Early influences on blood pressure: a study of children aged 5-7 years.

BMJ 1989; 299 doi: http://dx.doi.org/10.1136/bmj.299.6699.587 (Published 02 September 1989) Cite this as: BMJ 1989;299:587
  1. P. H. Whincup,
  2. D. G. Cook,
  3. A. G. Shaper
  1. Department of Clinical Epidemiology and General Practice, Royal Free Hospital School of Medicine, London.

    Abstract

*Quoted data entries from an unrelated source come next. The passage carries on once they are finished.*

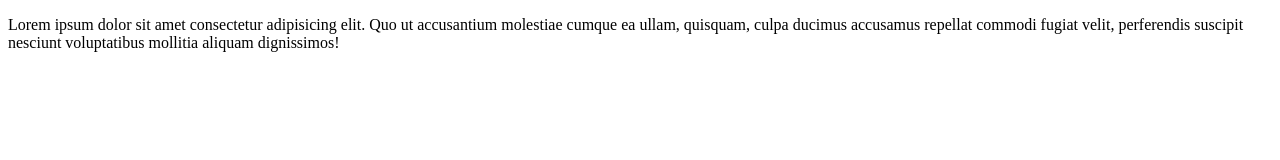
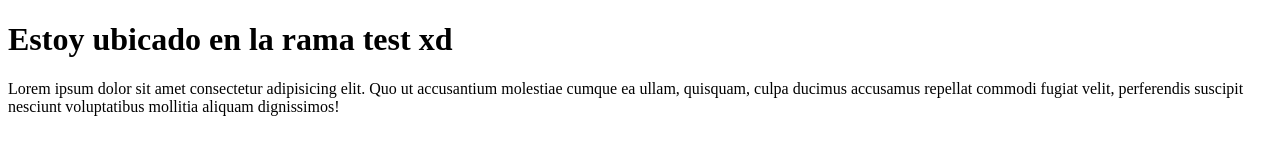
Before and after one commit to Allan021/PracticandoGIT, a plain HTML site: page index.html in a window 1280 px wide. Drawn offline with Linux system fonts and the light colour scheme.

Commit message:
Agregando mas informacion a la rama test

```diff
--- a/index.html
+++ b/index.html
@@ -6,9 +6,12 @@
     <title>Practica con Git</title>
 </head>
 <body>
+
     <div class="contendor">
+<h1>Estoy ubicado en la rama test xd</h1>
+        <p>Lorem ipsum dolor sit amet consectetur adipisicing elit. Quo ut accusantium molestiae cumque ea ullam, quisquam, culpa ducimus accusamus repellat commodi fugiat velit, perferendis suscipit nesciunt voluptatibus mollitia aliquam dignissimos!</p>
 
-        <p>Lorem ipsum dolor sit amet consectetur adipisicing elit. Quo ut accusantium molestiae cumque ea ullam, quisquam, culpa ducimus accusamus repellat commodi fugiat velit, perferendis suscipit nesciunt voluptatibus mollitia aliquam dignissimos!</p>
+
     </div>
 
 </body>
```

    OBJECTIVE--To examine factors that influence blood pressure in children. DESIGN--Cross sectional study of children aged 5.0-7.0 years who had blood pressure measurements and for whom parental questionnaires were completed. SETTING--School based survey. SUBJECTS--3591 Children aged 5.0-7.5 years selected by stratified random sampling of primary schools in nine British towns (response rate 72%); 3591 were examined and their parental questionnaires were completed. Data were complete for birth rank in 3559, maternal age in 3542, maternal history of hypertension in 3524, and paternal history in 2633. RESULTS--Birth weight was inversely related to mean systolic blood pressure but only when standardised for current weight (weight standardised regression coefficient -1.83 mm Hg/kg (95% confidence interval -1.31 to -2.35). Mean diastolic pressure was similarly related to birth weight. Maternal age, birth rank, and a parental history of hypertension were all related to blood pressure. After standardisation for current weight a 10 year increase in maternal age was associated with a 1.0 mm Hg (0.4 to 1.6) rise in systolic pressure; first born children had systolic blood pressure on average 2.53 mm Hg (0.81 to 4.25) higher than those whose birth rank was greater than or equal to 4; and a maternal history of hypertension was associated with a systolic pressure on average 0.96 mm Hg (0.41 to 1.51) higher than in those with no such history. The effects described were largely independent of one another and of age and social class. The relation for birth rank was, however, closely related to that for family size. CONCLUSIONS--Influences acting in early life may be important determinants of blood pressure in the first decade. The relation between birth weight and blood pressure may reflect the rate of weight gain in infancy. The reasons for the relation with birth rank and maternal age are unknown; if confirmed they imply that delayed motherhood and smaller family size may be associated with higher blood pressure in offspring.